Nature, philosophy, and functionality are sensitively intertwined in Johan Pertl’s glass objects. The Czech glass artist shapes all his works by hand while operating with the tools of monumentality and unexpected elements. The resulting objects combine art, design, and architecture.
Johan Pertl was born and raised in Vysočina, one of the glass regions of the Czech Republic, and is currently studying at the Studio of Glass at the Academy of Arts, Architecture and Design in Prague. He says that he got hooked on glass design a few years ago, when he visited the historic region of Bohemia to make Christmas decorations. “I was completely fascinated by the production process, and above all by the fact that it’s possible to create something so fragile and transparent by hand. Since then, I can only think about this material,” he emphasized.

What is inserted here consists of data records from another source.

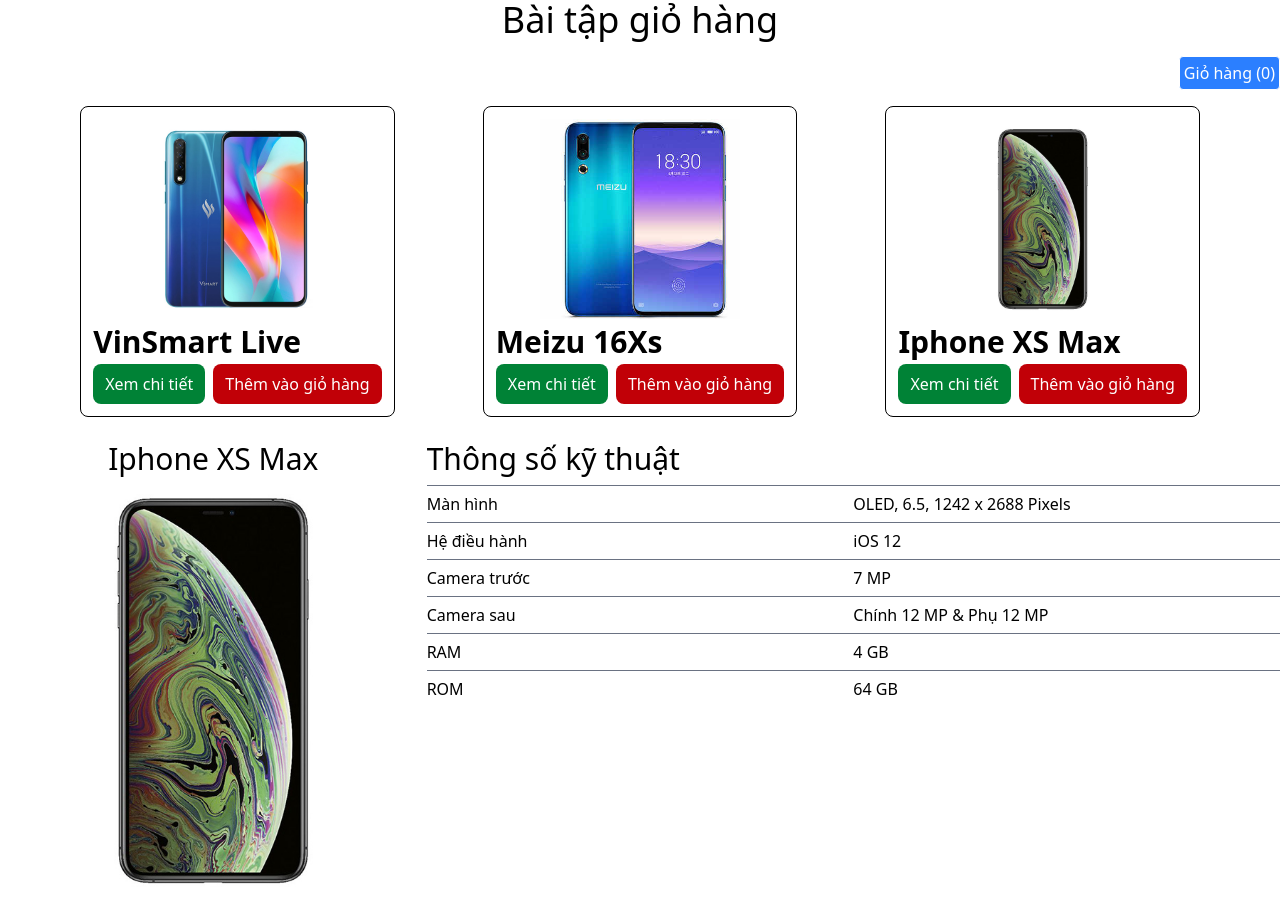
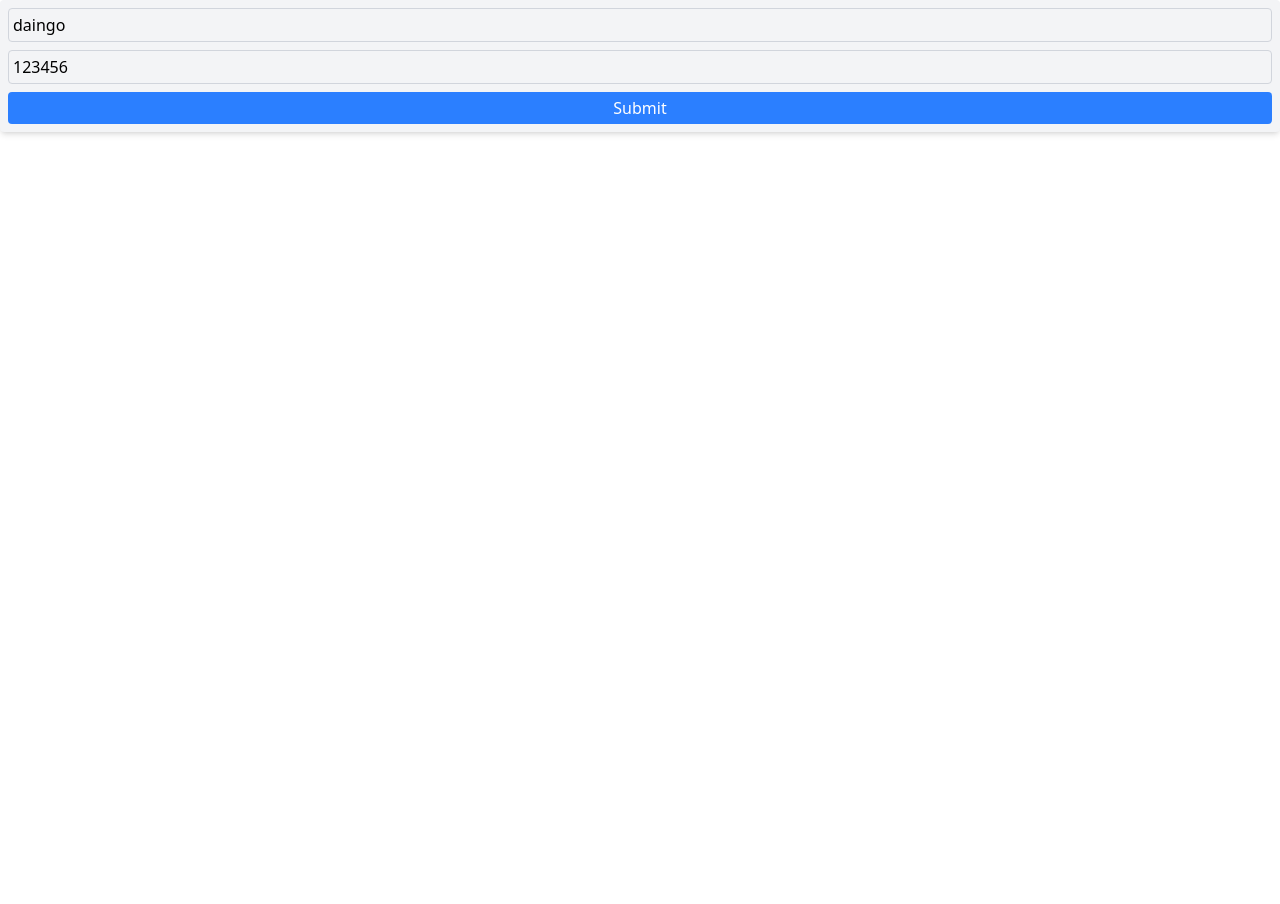
Before and after one commit to DaiNgo72/BCDN14-React, a React (Vite) app: page / in a window 1280 px wide. After the commit the page ends 800 px from the top, so only its background shows below. Built offline with nearby package versions, Linux system fonts and the light colour scheme.

Commit message:
feat: add Form and Count components, implement state management for login and count, and update README with component state details

```diff
--- a/src/App.jsx
+++ b/src/App.jsx
@@ -1,11 +1,7 @@
-import { PhoneShop } from "./modules/phone-shop/PhoneShop";
+import { Form } from "./modules/form/Form";
 
 function App() {
-  return (
-    <>
-      <PhoneShop />
-    </>
-  );
+  return <Form />;
 }
 
 export default App;
--- /dev/null
+++ b/src/modules/form/Form.jsx
@@ -0,0 +1,60 @@
+import { useState } from "react";
+
+export function Form() {
+  const [login, setLogin] = useState({
+    username: "daingo",
+    password: "123456",
+  });
+
+  const handleSubmit = (event) => {
+    event.preventDefault();
+
+    // lấy được giá trị người dùng input vào
+    console.log(login);
+  };
+
+  const handleChange = (event) => {
+    let text = event.target.value;
+    let prop = event.target.name;
+
+    setLogin({
+      ...login,
+      [prop]: text,
+    });
+  };
+
+  return (
+    <>
+      <form
+        onSubmit={handleSubmit}
+        className="flex flex-col space-y-4 p-4 bg-gray-100 rounded shadow-md"
+      >
+        <input
+          // Đưa giá trị vào ô input (chiều 1)
+          value={login.username}
+          // Lấy dữ liệu từ ô input ra (chiều 2)
+          onChange={handleChange}
+          name="username"
+          type="text"
+          placeholder="username"
+          className="p-2 border border-gray-300 rounded"
+        />
+
+        <input
+          name="password"
+          value={login.password}
+          onChange={handleChange}
+          placeholder="password"
+          className="p-2 border border-gray-300 rounded"
+        />
+
+        <button
+          type="submit"
+          className="p-2 bg-blue-500 text-white rounded hover:bg-blue-600"
+        >
+          Submit
+        </button>
+      </form>
+    </>
+  );
+}
--- a/src/modules/state/Color.jsx
+++ b/src/modules/state/Color.jsx
@@ -3,12 +3,14 @@
 // ## Pesudo
 const __useState = (defaultValue) => {
   let value =
-    typeof defaultValue === "function"
-    ? defaultValue()
-    : defaultValue;
+    typeof defaultValue === "function" ? defaultValue() : defaultValue;
 
   const setValue = (newValue) => {
-    value = newValue;
+    if (typeof newValue === "function") {
+      value = newValue(value);
+    } else {
+      value = newValue;
+    }
   };
 
   return [value, setValue];
--- /dev/null
+++ b/src/modules/state/Count.jsx
@@ -0,0 +1,34 @@
+import { useState } from "react";
+
+export function Count() {
+  const [count, setCount] = useState(0);
+
+  return (
+    <>
+      <button
+        className="p-4 border cursor-pointer"
+        onClick={() => {
+          // count = 0
+
+          //   setCount(count + 1); // 1
+          //   setCount(count + 1); // 1
+          //   setCount(count + 1); // 1
+
+          setCount((c) => { // c = 0
+            return c + 1;
+          });
+
+          setCount((a) => { // a = 1
+            return a + 1;
+          });
+
+          setCount((count) => { // count = 2
+            return count + 1; // 3
+          });
+        }}
+      >
+        {count}
+      </button>
+    </>
+  );
+}
```
Also changed, not shown: 1 other file (tests, documents, lock files or other folders).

His design attitude and his approach to glass were initially shaped by his internship at DECHEM. As Johan explains, his time there was full of experience and inspiration. “My tasks included observing the working process in glass factories, modeling new collections, and packaging and transportation. DECHEM has always emphasized the natural beauty of glass, which had a big influence on me at the beginning. I also met Tomáš Kučera here, with whom I set up my own workshop a few years later, we’ve collaborated on several projects.” He added that he also owes his professional knowledge to masters such as Czech glass artist Rony Plesl, whose attitude and advice helped him a lot in the creative process. Despite all this, Johan tries to take his own approach to objects. “I don’t like to be influenced, but in the age of Instagram and quite a lot of personal details on everyone, it’s hard to keep a distance,” he noted.
Through his distinctive visual language, Johan’s glasswork and objects are in fact a bridge between visual art and design. His pieces are transformed into sculptures and push the boundaries of utility. “I studied applied art, so the function is important to me. But I’m also fascinated by craftsmanship and creating unique objects. That’s why I chose hand modeling, which helps me to create unique shapes that can’t be produced in the same way again. Functionality is more symbolic in this case, but I also find it important to be able to interact with these objects in some way. Thus, they become pieces you can live with rather than objects not to be touched,” Johan explained. Another special feature of his objects is that he combines the medium of glass with other materials, most notably marble, in contrast to its fragility. “To work stone, I mainly use a hand grinder or a saw. For glass, I mostly use fused glass. I’m fascinated by this technique mainly because I can control every stage of the production process and I'm not dependent on others,” he elaborated.
Johan’s main source of inspiration is nature and related phenomena and philosophies, but he also often finds motivation in reading: “Lately I’ve been reading science fiction, especially by authors like Arthur C. Clarke and Frank Herbert. It’s also very inspiring,” he shared. “I try to tell stories with my objects. My latest projects, Monumentality and Utopia, reinforce this idea. In the former, I combined red marble and crystal glass and was inspired by buildings blending into the landscape. The marble represents the structure of the landscape, while the glass symbolizes the man-made object. In the case of the Utopia series, I was influenced by the transience and elusive, utopian visions. I probably wanted to find peace with these concepts,” he explained. Another interesting aspect of this latter group is that Johan developed a new molding method to create it, which reduced the time the glass spent in the furnace from fifty days to just five.
Although, as Johan points out, working with glass is one of the most complex activities he has ever tried, he is also interested in experimenting with different materials, as well as continuing to study the different techniques of working with glass. As he pointed out, in the near future, he would like to work on combining glass and textiles alongside marble.
Johan Pertl’s objects can be seen at the Kvalitář Gallery in Prague in February 2023.